That’s why we’ve put together a list of several easy things you can do to track your progress and measure your success. These self-evaluation tactics will not only give you an idea of how productive you really are, but will also help you in deciding how you can improve your performance in the future.
1. Set Up Goals
If you haven’t already, you should make setting up goals your number one habit when it comes to work. And optimally, you should do it every day. It’s best if you prioritize your objectives according to how important they are and how urgently they need to be finished. This will give you very clear guidelines of what you need to do each day and when your deadlines are.
But how will this help with your self-evaluation? Well, you can know what you’ve finished each day and whether that was enough. You’ll be able to compare the results this week to the ones from the previous week and see if you’re doing better and by how much.
This can be really easy if you use some sort of productivity tracker app. Some providers rely on gamification to help drive the productivity so the whole process can even be fun. Of course, you can do it the old-fashioned pen-and-paper way, too. You’ll get a lot of insights and goal tracking either way. And let’s not forget that writing down goals will also prevent you from forgetting important (or less important) tasks.
As an additional benefit, ticking off tasks that you’ve completed provides a lot of satisfaction in goal-oriented people. Knowing that you’ve completed everything you should have will give you purpose that can increase your motivation and productivity.
2. Ask for a Review
Depending on the company you’re working with, chances are that you already go through some form of evaluation process regularly. Maybe it’s a performance report or a talk with an HR. If this is the case, try to get the most of it.
Some employers use employee tracking software to monitor computer use activity. Daunting as it may sound, this system can actually be very useful for employee evaluations, because it offers time tracking for projects, daily productivity tracker, time spent in apps or on particular tasks, and other objective metrics that can give you detailed insights into your performance.
If your employer is using computer monitoring software, ask them if they could include some of this data in your evaluation. Speak up if you want more details. For example, if you want to know how well you’re doing a certain task and whether you’re improving over time, ask the people evaluating you to include this detail in the future evaluations. Also, don’t be afraid to ask further questions.
If you happen to work for a company that doesn’t do evaluations, ask for one. It doesn’t have to be formal or scheduled, just a simple question along the lines of ‘Are you satisfied by how I do X?’ goes a long way in gauging your progress and productivity. Similarly, if you’re a freelancer, you can ask your clients for feedback and reviews.
3. Get Insights from Employee Tracking Software
Even if your company isn’t using employee monitoring or you work as a freelancer, you can install the system yourself. Most of the employee tracking software out there support a one-employee deal, and some of them even offer it for free.
With this software, you’ll get a time tracker so that you can measure your efficiency and improvement, but you can also use it as a personal productivity tracker. Either way, you’ll get lots of data that are objective. Use it to track your progress and pinpoint areas for improvement.

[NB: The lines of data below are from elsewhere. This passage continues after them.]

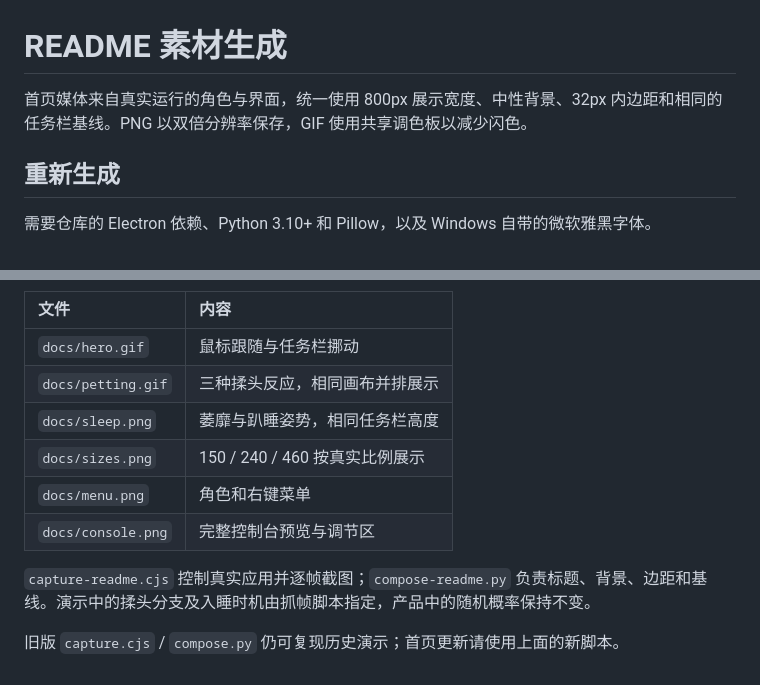
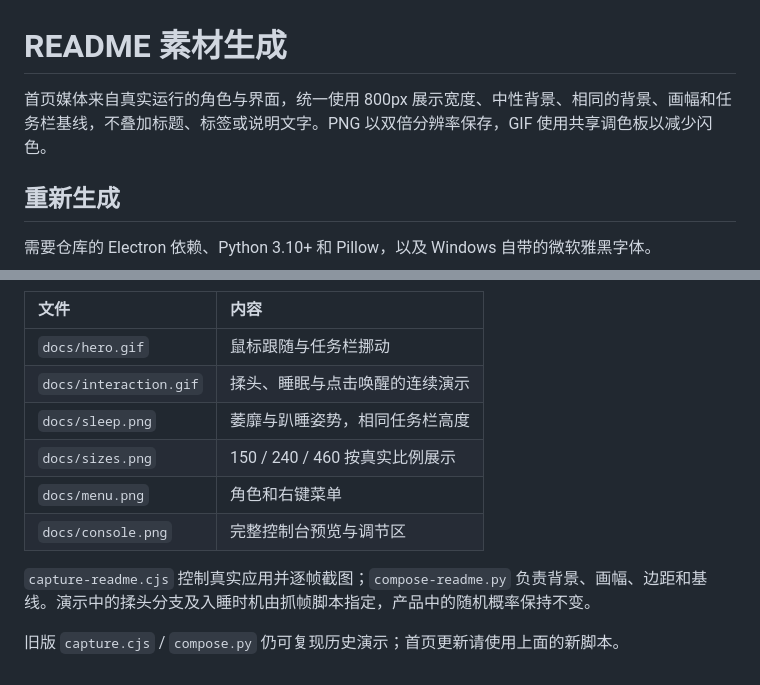
Before and after one commit to fupangzhu/bluefish-desktop, a Markdown page: tools/docs/README.md, 2 parts joined by grey strips. Drawn GitHub-style.

```diff
--- a/tools/docs/README.md
+++ b/tools/docs/README.md
@@ -1,6 +1,6 @@
 # README 素材生成
 
-首页媒体来自真实运行的角色与界面，统一使用 800px 展示宽度、中性背景、32px 内边距和相同的任务栏基线。PNG 以双倍分辨率保存，GIF 使用共享调色板以减少闪色。
+首页媒体来自真实运行的角色与界面，统一使用 800px 展示宽度、中性背景、相同的背景、画幅和任务栏基线，不叠加标题、标签或说明文字。PNG 以双倍分辨率保存，GIF 使用共享调色板以减少闪色。
 
 ## 重新生成
 
@@ -16,12 +16,12 @@ python tools/docs/compose-readme.py --install
 | 文件 | 内容 |
 | :--- | :--- |
 | `docs/hero.gif` | 鼠标跟随与任务栏挪动 |
-| `docs/petting.gif` | 三种揉头反应，相同画布并排展示 |
+| `docs/interaction.gif` | 揉头、睡眠与点击唤醒的连续演示 |
 | `docs/sleep.png` | 萎靡与趴睡姿势，相同任务栏高度 |
 | `docs/sizes.png` | 150 / 240 / 460 按真实比例展示 |
 | `docs/menu.png` | 角色和右键菜单 |
 | `docs/console.png` | 完整控制台预览与调节区 |
 
-`capture-readme.cjs` 控制真实应用并逐帧截图；`compose-readme.py` 负责标题、背景、边距和基线。演示中的揉头分支及入睡时机由抓帧脚本指定，产品中的随机概率保持不变。
+`capture-readme.cjs` 控制真实应用并逐帧截图；`compose-readme.py` 负责背景、画幅、边距和基线。演示中的揉头分支及入睡时机由抓帧脚本指定，产品中的随机概率保持不变。
 
 旧版 `capture.cjs` / `compose.py` 仍可复现历史演示；首页更新请使用上面的新脚本。
```
Also changed, not shown: DEVELOPMENT.md (+1 -0 lines), README.md (+11 -68 lines), docs/usage.md (added, +76 -0 lines), docs/hero.gif, docs/menu.png, docs/sizes.png, docs/sleep.png, 6 other files.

4. Write a Journal of Progress
Writing a progress journal can be used in combination with all or some of the previous tactics. The things you write about will depend on what you want to track and measure. They could include time spent on some tasks, whether you finished the project on time or not (and if not, include the reasons), etc. You can write down any feedback from employers, clients or colleagues you got that you considered especially valuable.
You don’t have to write every day, but the more often you write, the better. And include as much detail as you can.
If you want to know whether you’re doing a good job, there are a number of ways you can go about it. We’ve mentioned some, but you’re encouraged to go ahead and experiment with other ones as well. You’ll see after a while that self-evaluation will not only help you estimate how productive and efficient you are, but will also give you guidelines on how you can improve. So, get to it and good luck!